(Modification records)
┏━━

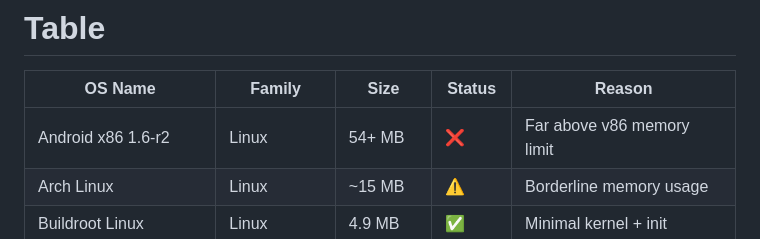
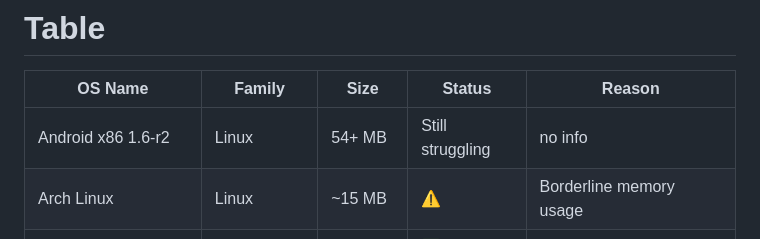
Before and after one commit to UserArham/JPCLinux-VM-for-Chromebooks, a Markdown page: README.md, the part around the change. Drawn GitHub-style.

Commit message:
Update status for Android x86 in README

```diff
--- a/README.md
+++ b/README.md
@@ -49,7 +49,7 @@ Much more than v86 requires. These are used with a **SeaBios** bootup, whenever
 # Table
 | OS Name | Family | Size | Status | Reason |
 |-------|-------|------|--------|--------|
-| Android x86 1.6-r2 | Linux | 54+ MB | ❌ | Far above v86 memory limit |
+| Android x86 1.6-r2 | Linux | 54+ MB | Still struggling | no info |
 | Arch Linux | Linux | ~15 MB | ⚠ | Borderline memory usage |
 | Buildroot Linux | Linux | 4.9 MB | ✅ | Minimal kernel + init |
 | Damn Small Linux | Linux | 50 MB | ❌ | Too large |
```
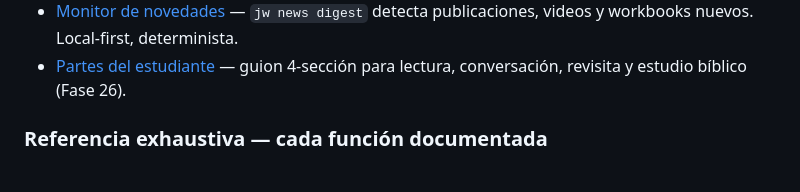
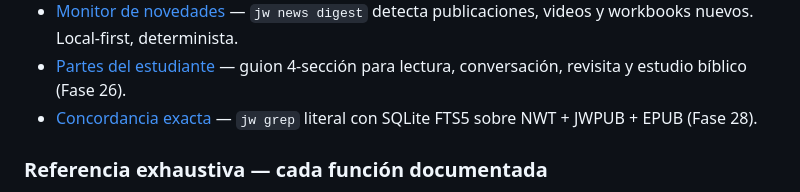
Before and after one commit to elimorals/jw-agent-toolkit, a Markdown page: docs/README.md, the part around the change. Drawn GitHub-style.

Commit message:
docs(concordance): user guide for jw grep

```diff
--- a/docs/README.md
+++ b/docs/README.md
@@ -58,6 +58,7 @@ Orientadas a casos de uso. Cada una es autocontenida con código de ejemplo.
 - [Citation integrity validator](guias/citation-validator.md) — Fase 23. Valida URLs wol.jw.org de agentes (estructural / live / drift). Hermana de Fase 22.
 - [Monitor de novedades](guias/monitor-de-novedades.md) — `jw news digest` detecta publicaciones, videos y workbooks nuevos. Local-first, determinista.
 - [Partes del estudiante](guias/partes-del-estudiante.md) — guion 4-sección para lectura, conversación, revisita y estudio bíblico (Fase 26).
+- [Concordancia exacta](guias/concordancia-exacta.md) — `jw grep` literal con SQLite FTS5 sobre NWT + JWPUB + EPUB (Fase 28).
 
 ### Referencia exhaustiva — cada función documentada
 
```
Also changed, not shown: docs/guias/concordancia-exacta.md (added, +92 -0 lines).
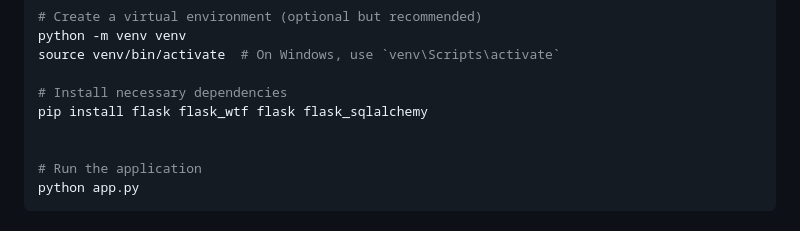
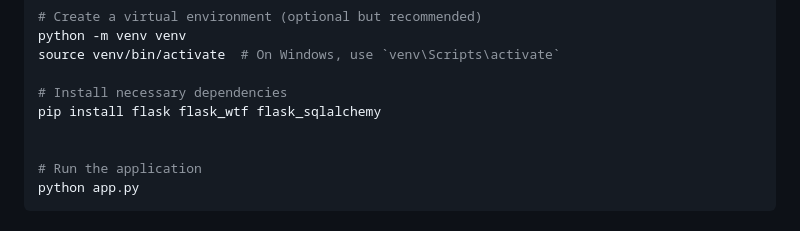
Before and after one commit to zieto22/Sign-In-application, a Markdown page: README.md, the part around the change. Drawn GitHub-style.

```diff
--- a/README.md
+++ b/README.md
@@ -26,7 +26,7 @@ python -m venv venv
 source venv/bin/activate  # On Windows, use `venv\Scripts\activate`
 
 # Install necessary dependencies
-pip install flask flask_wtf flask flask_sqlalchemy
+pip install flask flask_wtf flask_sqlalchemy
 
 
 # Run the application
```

┗━━

Retype all the data exactly; skip the pictures.

• Response area
Before and after one commit to UserArham/JPCLinux-VM-for-Chromebooks, a Markdown page: README.md, the part around the change. Drawn GitHub-style.

Commit message:
Update status for Android x86 in README

```diff
--- a/README.md
+++ b/README.md
@@ -49,7 +49,7 @@ Much more than v86 requires. These are used with a **SeaBios** bootup, whenever
 # Table
 | OS Name | Family | Size | Status | Reason |
 |-------|-------|------|--------|--------|
-| Android x86 1.6-r2 | Linux | 54+ MB | ❌ | Far above v86 memory limit |
+| Android x86 1.6-r2 | Linux | 54+ MB | Still struggling | no info |
 | Arch Linux | Linux | ~15 MB | ⚠ | Borderline memory usage |
 | Buildroot Linux | Linux | 4.9 MB | ✅ | Minimal kernel + init |
 | Damn Small Linux | Linux | 50 MB | ❌ | Too large |
```
Before and after one commit to elimorals/jw-agent-toolkit, a Markdown page: docs/README.md, the part around the change. Drawn GitHub-style.

Commit message:
docs(concordance): user guide for jw grep

```diff
--- a/docs/README.md
+++ b/docs/README.md
@@ -58,6 +58,7 @@ Orientadas a casos de uso. Cada una es autocontenida con código de ejemplo.
 - [Citation integrity validator](guias/citation-validator.md) — Fase 23. Valida URLs wol.jw.org de agentes (estructural / live / drift). Hermana de Fase 22.
 - [Monitor de novedades](guias/monitor-de-novedades.md) — `jw news digest` detecta publicaciones, videos y workbooks nuevos. Local-first, determinista.
 - [Partes del estudiante](guias/partes-del-estudiante.md) — guion 4-sección para lectura, conversación, revisita y estudio bíblico (Fase 26).
+- [Concordancia exacta](guias/concordancia-exacta.md) — `jw grep` literal con SQLite FTS5 sobre NWT + JWPUB + EPUB (Fase 28).
 
 ### Referencia exhaustiva — cada función documentada
 
```
Also changed, not shown: docs/guias/concordancia-exacta.md (added, +92 -0 lines).
Before and after one commit to zieto22/Sign-In-application, a Markdown page: README.md, the part around the change. Drawn GitHub-style.

```diff
--- a/README.md
+++ b/README.md
@@ -26,7 +26,7 @@ python -m venv venv
 source venv/bin/activate  # On Windows, use `venv\Scripts\activate`
 
 # Install necessary dependencies
-pip install flask flask_wtf flask flask_sqlalchemy
+pip install flask flask_wtf flask_sqlalchemy
 
 
 # Run the application
```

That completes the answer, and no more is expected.